**TRY IT**
When you reach a picture, skip it, and retype every line below exactly.

EXERCISE DATA START

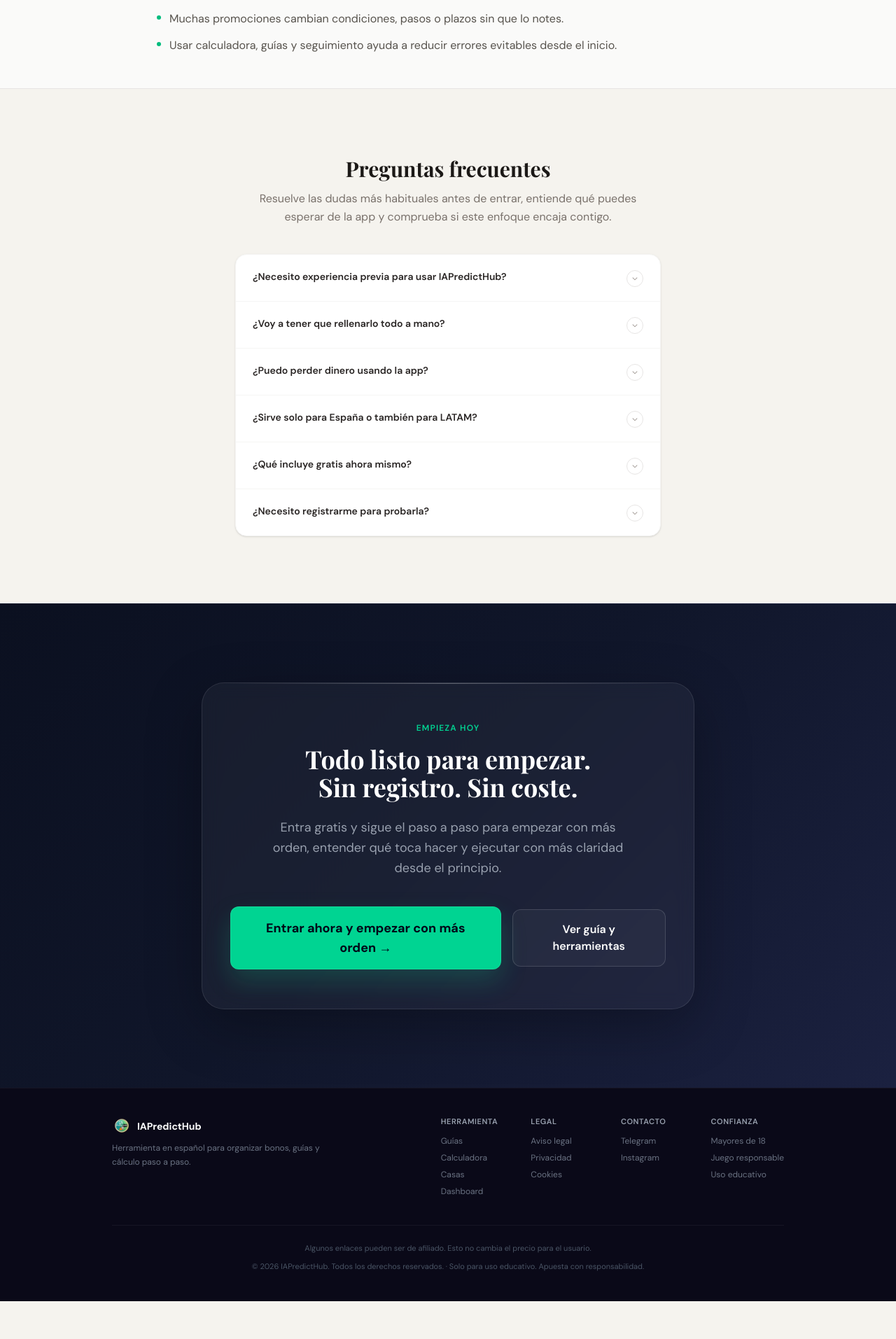
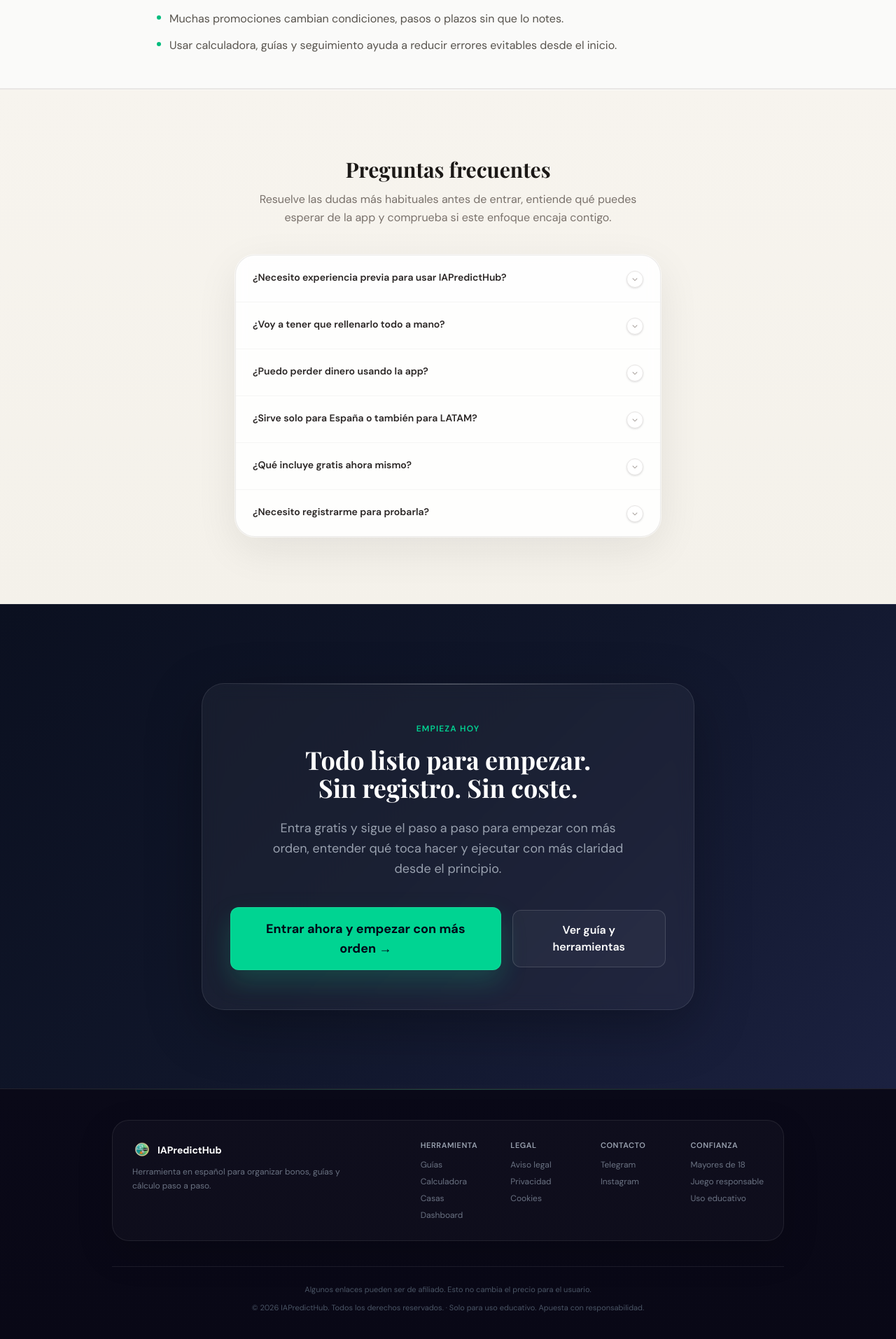
Before and after one commit to eloylt13/matched-betting-app, a Next.js app: page / in a window 1280 px wide. Shown: the part 6283-8196 px from the top of the page at 70% size. Before the commit the page ends 8142 px from the top, so only its background shows below. Built offline with nearby package versions, Linux system fonts and the light colour scheme; no server answers; a web font is replaced by a local one.

Commit message:
refactor: complete landing visual consistency across faq and footer

```diff
--- a/app/page.tsx
+++ b/app/page.tsx
@@ -825,7 +825,8 @@ export default function LandingPage() {
         </div>
       </section>
 
-      <section className="bg-[#F5F3EE]">
+      <section className="relative overflow-hidden bg-[linear-gradient(180deg,#F7F4EE_0%,#F4F1EA_100%)] border-t border-stone-200/80">
+        <div className="pointer-events-none absolute inset-x-0 top-0 h-px bg-gradient-to-r from-transparent via-white to-transparent" />
         <div className="max-w-2xl mx-auto px-4 sm:px-6 lg:px-8 py-16 sm:py-24">
           <div className="text-center mb-10">
             <h2 className="font-playfair text-2xl sm:text-3xl font-bold text-stone-900">Preguntas frecuentes</h2>
@@ -833,16 +834,16 @@ export default function LandingPage() {
               Resuelve las dudas más habituales antes de entrar, entiende qué puedes esperar de la app y comprueba si este enfoque encaja contigo.
             </p>
           </div>
-          <div className="bg-white rounded-2xl border border-stone-100 overflow-hidden divide-y divide-stone-100 shadow-sm">
+          <div className="overflow-hidden rounded-[1.75rem] border border-stone-200/80 bg-white/90 shadow-[0_18px_60px_rgba(28,25,23,0.08)] ring-1 ring-white/60 backdrop-blur-sm">
             {FAQS.map((faq) => (
-              <details key={faq.pregunta} className="group">
-                <summary className="flex items-start justify-between gap-4 px-6 py-5 cursor-pointer list-none hover:bg-stone-50 transition-colors">
+              <details key={faq.pregunta} className="group border-b border-stone-100 last:border-b-0">
+                <summary className="flex items-start justify-between gap-4 px-6 py-5 cursor-pointer list-none transition-colors hover:bg-stone-50/90 group-open:bg-stone-50/80">
                   <span className="font-semibold text-stone-800 text-sm leading-relaxed">{faq.pregunta}</span>
-                  <span className="mt-0.5 inline-flex h-6 w-6 shrink-0 items-center justify-center rounded-full border border-stone-200 text-stone-400 transition-transform duration-200 group-open:rotate-180">
+                  <span className="mt-0.5 inline-flex h-6 w-6 shrink-0 items-center justify-center rounded-full border border-stone-200 bg-white text-stone-400 shadow-sm transition-all duration-200 group-open:rotate-180 group-open:border-emerald-200 group-open:text-emerald-600">
                     <LandingIcon name="chevronDown" className="h-3.5 w-3.5" />
                   </span>
                 </summary>
-                <div className="px-6 pb-5 text-sm text-stone-500 leading-relaxed border-t border-stone-50">{faq.respuesta}</div>
+                <div className="border-t border-stone-100 bg-stone-50/60 px-6 pb-5 pt-4 text-sm text-stone-500 leading-relaxed">{faq.respuesta}</div>
               </details>
             ))}
           </div>
@@ -884,9 +885,13 @@ export default function LandingPage() {
         </div>
       </section>
 
-      <footer style={{ background: '#0a0918' }} className="border-t border-white/5">
-        <div className="max-w-5xl mx-auto px-4 sm:px-6 lg:px-8 py-10">
-          <div className="flex flex-col sm:flex-row items-center sm:items-start justify-between gap-8 mb-10">
+      <footer
+        style={{ background: 'linear-gradient(180deg, #0a0918 0%, #090816 100%)' }}
+        className="relative overflow-hidden border-t border-white/10"
+      >
+        <div className="pointer-events-none absolute inset-x-0 top-0 h-px bg-gradient-to-r from-transparent via-emerald-300/30 to-transparent" />
+        <div className="max-w-5xl mx-auto px-4 sm:px-6 lg:px-8 py-10 sm:py-11">
+          <div className="flex flex-col sm:flex-row items-center sm:items-start justify-between gap-8 mb-9 rounded-[1.5rem] border border-white/8 bg-white/[0.025] px-5 py-6 sm:px-7 sm:py-7 shadow-[0_18px_50px_rgba(0,0,0,0.18)]">
             <div className="text-center sm:text-left">
               <div className="flex items-center gap-2 justify-center sm:justify-start mb-2">
                 <img src="/logo.png" alt="IAPredictHub" className="w-7 h-7 rounded-full object-cover" />
@@ -931,7 +936,7 @@ export default function LandingPage() {
               </div>
             </div>
           </div>
-          <div className="border-t border-white/5 pt-6">
+          <div className="border-t border-white/8 pt-6">
             <p className="text-center text-[11px] text-gray-600 leading-relaxed mb-2">
               Algunos enlaces pueden ser de afiliado. Esto no cambia el precio para el usuario.
             </p>
```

EXERCISE DATA END

**ANSWER BOX**
Before and after one commit to eloylt13/matched-betting-app, a Next.js app: page / in a window 1280 px wide. Shown: the part 6283-8196 px from the top of the page at 70% size. Before the commit the page ends 8142 px from the top, so only its background shows below. Built offline with nearby package versions, Linux system fonts and the light colour scheme; no server answers; a web font is replaced by a local one.

Commit message:
refactor: complete landing visual consistency across faq and footer

```diff
--- a/app/page.tsx
+++ b/app/page.tsx
@@ -825,7 +825,8 @@ export default function LandingPage() {
         </div>
       </section>
 
-      <section className="bg-[#F5F3EE]">
+      <section className="relative overflow-hidden bg-[linear-gradient(180deg,#F7F4EE_0%,#F4F1EA_100%)] border-t border-stone-200/80">
+        <div className="pointer-events-none absolute inset-x-0 top-0 h-px bg-gradient-to-r from-transparent via-white to-transparent" />
         <div className="max-w-2xl mx-auto px-4 sm:px-6 lg:px-8 py-16 sm:py-24">
           <div className="text-center mb-10">
             <h2 className="font-playfair text-2xl sm:text-3xl font-bold text-stone-900">Preguntas frecuentes</h2>
@@ -833,16 +834,16 @@ export default function LandingPage() {
               Resuelve las dudas más habituales antes de entrar, entiende qué puedes esperar de la app y comprueba si este enfoque encaja contigo.
             </p>
           </div>
-          <div className="bg-white rounded-2xl border border-stone-100 overflow-hidden divide-y divide-stone-100 shadow-sm">
+          <div className="overflow-hidden rounded-[1.75rem] border border-stone-200/80 bg-white/90 shadow-[0_18px_60px_rgba(28,25,23,0.08)] ring-1 ring-white/60 backdrop-blur-sm">
             {FAQS.map((faq) => (
-              <details key={faq.pregunta} className="group">
-                <summary className="flex items-start justify-between gap-4 px-6 py-5 cursor-pointer list-none hover:bg-stone-50 transition-colors">
+              <details key={faq.pregunta} className="group border-b border-stone-100 last:border-b-0">
+                <summary className="flex items-start justify-between gap-4 px-6 py-5 cursor-pointer list-none transition-colors hover:bg-stone-50/90 group-open:bg-stone-50/80">
                   <span className="font-semibold text-stone-800 text-sm leading-relaxed">{faq.pregunta}</span>
-                  <span className="mt-0.5 inline-flex h-6 w-6 shrink-0 items-center justify-center rounded-full border border-stone-200 text-stone-400 transition-transform duration-200 group-open:rotate-180">
+                  <span className="mt-0.5 inline-flex h-6 w-6 shrink-0 items-center justify-center rounded-full border border-stone-200 bg-white text-stone-400 shadow-sm transition-all duration-200 group-open:rotate-180 group-open:border-emerald-200 group-open:text-emerald-600">
                     <LandingIcon name="chevronDown" className="h-3.5 w-3.5" />
                   </span>
                 </summary>
-                <div className="px-6 pb-5 text-sm text-stone-500 leading-relaxed border-t border-stone-50">{faq.respuesta}</div>
+                <div className="border-t border-stone-100 bg-stone-50/60 px-6 pb-5 pt-4 text-sm text-stone-500 leading-relaxed">{faq.respuesta}</div>
               </details>
             ))}
           </div>
@@ -884,9 +885,13 @@ export default function LandingPage() {
         </div>
       </section>
 
-      <footer style={{ background: '#0a0918' }} className="border-t border-white/5">
-        <div className="max-w-5xl mx-auto px-4 sm:px-6 lg:px-8 py-10">
-          <div className="flex flex-col sm:flex-row items-center sm:items-start justify-between gap-8 mb-10">
+      <footer
+        style={{ background: 'linear-gradient(180deg, #0a0918 0%, #090816 100%)' }}
+        className="relative overflow-hidden border-t border-white/10"
+      >
+        <div className="pointer-events-none absolute inset-x-0 top-0 h-px bg-gradient-to-r from-transparent via-emerald-300/30 to-transparent" />
+        <div className="max-w-5xl mx-auto px-4 sm:px-6 lg:px-8 py-10 sm:py-11">
+          <div className="flex flex-col sm:flex-row items-center sm:items-start justify-between gap-8 mb-9 rounded-[1.5rem] border border-white/8 bg-white/[0.025] px-5 py-6 sm:px-7 sm:py-7 shadow-[0_18px_50px_rgba(0,0,0,0.18)]">
             <div className="text-center sm:text-left">
               <div className="flex items-center gap-2 justify-center sm:justify-start mb-2">
                 <img src="/logo.png" alt="IAPredictHub" className="w-7 h-7 rounded-full object-cover" />
@@ -931,7 +936,7 @@ export default function LandingPage() {
               </div>
             </div>
           </div>
-          <div className="border-t border-white/5 pt-6">
+          <div className="border-t border-white/8 pt-6">
             <p className="text-center text-[11px] text-gray-600 leading-relaxed mb-2">
               Algunos enlaces pueden ser de afiliado. Esto no cambia el precio para el usuario.
             </p>
```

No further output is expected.